(Information)

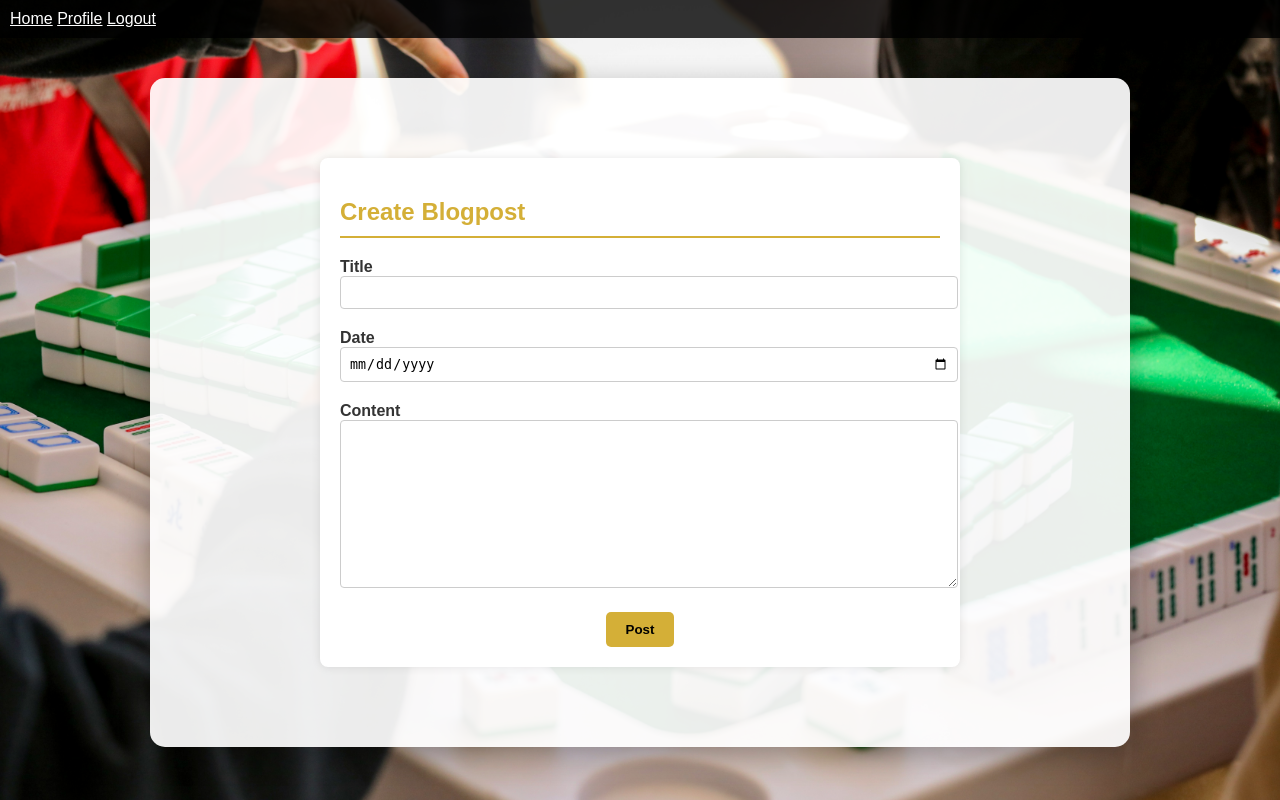
After one commit to Daenariz/riichi-club, a Flask app: page /create_blog in a window 1280 px wide. The commit adds this page. Run offline with Flask 3, Linux system fonts and the light colour scheme; the visitor is signed in with stand-in values (Sample User, id 1); data comes from the database, SQL or seed files in the repository.

Commit message:
blogposts added, refactoring and background

```diff
--- a/app/blueprints/home.py
+++ b/app/blueprints/home.py
@@ -1,9 +1,9 @@
 from flask import Blueprint, render_template, flash, redirect, url_for, request
-from app.forms import LoginForm, EditProfileForm, EventForm
+from app.forms import LoginForm, EditProfileForm, EventForm, BlogForm
 from flask_login import login_user, current_user, logout_user, login_required
 import sqlalchemy as sa
 from app import db
-from app.models import User, Post
+from app.models import User, Post, BlogPost
 from urllib.parse import urlsplit
 from datetime import datetime, timezone
 
@@ -22,7 +22,9 @@ def before_request():
 def index():
     query = sa.select(Post).order_by(Post.timestamp.desc())
     posts = db.session.scalars(query).all()
-    return render_template('index.html', title='Home Page', posts=posts)
+    news = db.session.scalars(sa.select(BlogPost).order_by(BlogPost.timestamp.desc())).all()
+
+    return render_template('index.html', title='Home Page', posts=posts, news=news)
 
 
 @home_bp.route('/login', methods=['GET', 'POST'])
@@ -53,8 +55,9 @@ def logout():
 def user(username):
     user = db.session.scalar(sa.select(User).where(User.username == username))
     posts = db.session.scalars(user.posts.select()).all()
-    return render_template('user.html', user=user, posts=posts)
+    blog_posts = db.session.scalars(db.select(BlogPost).where(BlogPost.user_id == user.id)).all()
 
+    return render_template('user.html', user=user, posts=posts, blog_posts=blog_posts)
 
 @home_bp.route('/create_event', methods=['GET', 'POST'])
 @login_required
@@ -110,3 +113,55 @@ def delete_event(id):
     db.session.commit()
     flash('Event has been deleted.')
     return redirect(url_for('home.user', username=current_user.username))
+
+@home_bp.route('/blog')
+def blog():
+    posts = BlogPost.query.order_by(BlogPost.timestamp.desc()).all()
+    return render_template('blog.html', posts=posts)
+
+@home_bp.route('/create_blog', methods=['GET', 'POST'])
+@login_required
+def create_blog():
+    form = BlogForm()
+    if form.validate_on_submit():
+        post = BlogPost(
+            title=form.title.data,
+            body=form.body.data,
+            timestamp=datetime.combine(form.date.data, datetime.min.time()),
+            author=current_user
+            )
+        db.session.add(post)
+        db.session.commit()
+        return redirect(url_for('home.index'))
+    return render_template('create_blog.html', form=form)
+
+@home_bp.route('/delete_blog/<int:id>', methods=['POST'])
+@login_required
+def delete_blog(id):
+    blog_post = db.session.get(BlogPost, id)
+    if blog_post and blog_post.author == current_user:
+        db.session.delete(blog_post)
+        db.session.commit()
+        flash('Blog post deleted successfully.')
+    else:
+        flash('You cannot delete this post.')
+    return redirect(url_for('home.user', username=current_user.username))
+
+@home_bp.route('/edit_blog/<int:id>', methods=['GET', 'POST'])
+@login_required
+def edit_blog(id):
+    blog_post = db.session.get(BlogPost, id)
+    form = BlogForm() # Erst mal ein leeres Formular
+
+    if form.validate_on_submit():
+        blog_post.title = form.title.data
+        blog_post.body = form.body.data
+        blog_post.timestamp = datetime.combine(form.date.data, datetime.min.time())
+        db.session.commit()
+        return redirect(url_for('home.user', username=current_user.username))
+
+    elif request.method == 'GET':
+        form.title.data = blog_post.title
+        form.body.data = blog_post.body
+
+    return render_template('edit_blog.html', form=form, title='Edit Blog')
--- a/app/forms.py
+++ b/app/forms.py
@@ -25,3 +25,9 @@ class EditProfileForm(FlaskForm):
     username = StringField('Username', validators=[DataRequired()])
     about_me = TextAreaField('About Me', validators=[Length(min=0, max=140)])
     submit = SubmitField('Submit')
+
+class BlogForm(FlaskForm):
+    title = StringField('Title', validators=[DataRequired(), Length(min=1, max=140)])
+    body = TextAreaField('Content', validators=[DataRequired(), Length(min=1, max=2000)])
+    date = DateField('Date', format='%Y-%m-%d', validators=[DataRequired()])
+    submit = SubmitField('Post')
--- a/app/models.py
+++ b/app/models.py
@@ -25,6 +25,7 @@ class User(UserMixin, db.Model):
     email: so.Mapped[str] = so.mapped_column(sa.String(120), index=True, unique=True)
     password_hash: so.Mapped[Optional[str]] = so.mapped_column(sa.String(256))
     posts: so.WriteOnlyMapped['Post'] = so.relationship(back_populates='author')
+    blog_posts: so.WriteOnlyMapped['BlogPost'] = so.relationship(back_populates='author')
     about_me: so.Mapped[Optional[str]] = so.mapped_column(sa.String(140))
     last_seen: so.Mapped[Optional[datetime]] = so.mapped_column(default=lambda: datetime.now(timezone.utc))
 
@@ -49,6 +50,15 @@ class Post(db.Model):
     location_type: so.Mapped[Optional[str]] = so.mapped_column(sa.String(20))
     author: so.Mapped[User] = so.relationship(back_populates='posts')
 
+class BlogPost(db.Model):
+    id: so.Mapped[int] = so.mapped_column(primary_key=True)
+    title: so.Mapped[str] = so.mapped_column(sa.String(140))
+    body: so.Mapped[str] = so.mapped_column(sa.String(2000))
+    timestamp: so.Mapped[datetime] = so.mapped_column(index=True, default=lambda: datetime.now(timezone.utc))
+    user_id: so.Mapped[int] = so.mapped_column(sa.ForeignKey('user.id'), index=True)
+
+    author: so.Mapped['User'] = so.relationship(back_populates='blog_posts')
+
 @login.user_loader
 def load_user(id):
     return db.session.get(User, int(id))
--- a/app/static/css/style.css
+++ b/app/static/css/style.css
@@ -1,16 +1,20 @@
 body {
+    margin: 0;
+    min-height: 100vh;
+    background-image: url('../images/mahjtable.jpg');
+    background-size: cover;
+    background-position: center;
+    background-attachment: fixed;
+    background-repeat: no-repeat;
     font-family: Arial, sans-serif;
-    margin: 40px;
-    background-color: #f5f5f5;
 }
 
-h1 {
+.main-container {
+    background-color: rgba(255, 255, 255, 0.92); /* Weiße Box mit leichter Transparenz */
     color: #333;
+    max-width: 900px;
+    margin: 40px auto;
+    padding: 40px;
+    border-radius: 15px;
+    box-shadow: 0 8px 30px rgba(0,0,0,0.3);
 }
-details summary::-webkit-details-marker {
-    display: none;
-}
-
-summary {
-    list-style: none;
-}
--- a/app/templates/base.html
+++ b/app/templates/base.html
@@ -7,25 +7,31 @@
     <link rel="stylesheet" href="{{ url_for('static', filename='css/style.css') }}">
 </head>
 <body>
-	<div>
-		<a href="{{ url_for('home.index') }}">Home</a>
+
+    <nav class="navbar" style="background: rgba(0,0,0,0.8); padding: 10px; color: white;">
+        <a href="{{ url_for('home.index') }}" style="color: white;">Home</a>
         {% if current_user.is_anonymous %}
-		<a href="{{ url_for('home.login') }}">Login</a>
+            <a href="{{ url_for('home.login') }}" style="color: white;">Login</a>
         {% else %}
-    <a href="{{ url_for('home.user', username=current_user.username) }}">Profile</a>
-    <a href="{{ url_for('home.logout') }}">Logout</a>
+            <a href="{{ url_for('home.user', username=current_user.username) }}" style="color: white;">Profile</a>
+            <a href="{{ url_for('home.logout') }}" style="color: white;">Logout</a>
         {% endif %}
-	</div>
-	<hr>
+    </nav>
+
+    <div class="main-container">
+
         {% with messages = get_flashed_messages() %}
             {% if messages %}
-	<ul>
+                <ul style="color: #d4af37;">
                 {% for message in messages %}
                     <li>{{ message }}</li>
                 {% endfor %}
                 </ul>
             {% endif %}
         {% endwith %}
+
         {% block content %}{% endblock %}
+    </div>
+
 </body>
 </html>
--- /dev/null
+++ b/app/templates/blog.html
@@ -0,0 +1,5 @@
+{% for post in posts %}
+    <h2>{{ post.title }}</h2>
+    <p>{{ post.body }}</p>
+    <small>{{ post.timestamp }}</small>
+{% endfor %}
--- /dev/null
+++ b/app/templates/create_blog.html
@@ -0,0 +1,29 @@
+{% extends "base.html" %}
+{% block content %}
+<div style="max-width: 600px; margin: 40px auto; padding: 20px; background: #fff; border-radius: 8px; box-shadow: 0 0 10px rgba(0,0,0,0.1);">
+    <h2 style="color: #d4af37; border-bottom: 2px solid #d4af37; padding-bottom: 10px;">Create Blogpost</h2>
+
+    <form action="" method="post" novalidate style="margin-top: 20px;">
+        {{ form.hidden_tag() }}
+
+        <div style="margin-bottom: 20px;">
+            {{ form.title.label(style="font-weight: bold;") }}<br>
+            {{ form.title(size=64, style="width: 100%; padding: 8px; border: 1px solid #ccc; border-radius: 4px;") }}
+        </div>
+
+        <div style="margin-bottom: 20px;">
+            {{ form.date.label(style="font-weight: bold;") }}<br>
+            {{ form.date(style="width: 100%; padding: 8px; border: 1px solid #ccc; border-radius: 4px;") }}
+        </div>
+
+        <div style="margin-bottom: 20px;">
+            {{ form.body.label(style="font-weight: bold;") }}<br>
+            {{ form.body(cols=50, rows=10, style="width: 100%; padding: 8px; border: 1px solid #ccc; border-radius: 4px;") }}
+        </div>
+
+        <div style="text-align: center;">
+            {{ form.submit(style="background-color: #d4af37; color: black; padding: 10px 20px; border: none; border-radius: 5px; font-weight: bold; cursor: pointer;") }}
+        </div>
+    </form>
+</div>
+{% endblock %}
```
Also changed, not shown: app/templates/edit_blog.html (added, +28 -0 lines), app/templates/index.html (+19 -4 lines), app/templates/user.html (+22 -3 lines), migrations/versions/2c12e32ad1de_add_blogpost_table.py (added, +44 -0 lines), app/static/images/fuji.jpg (added), app/static/images/mahjtable.jpg (added). Lines whose indentation alone changed are shown as unchanged.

(End Information)

▸ **Aim of the exercise**: The lines holding the string "relationship" in the listing above are what you should copy out.

▸ **Answer**:
     posts: so.WriteOnlyMapped['Post'] = so.relationship(back_populates='author')
+    blog_posts: so.WriteOnlyMapped['BlogPost'] = so.relationship(back_populates='author')
     author: so.Mapped[User] = so.relationship(back_populates='posts')
+    author: so.Mapped['User'] = so.relationship(back_populates='blog_posts')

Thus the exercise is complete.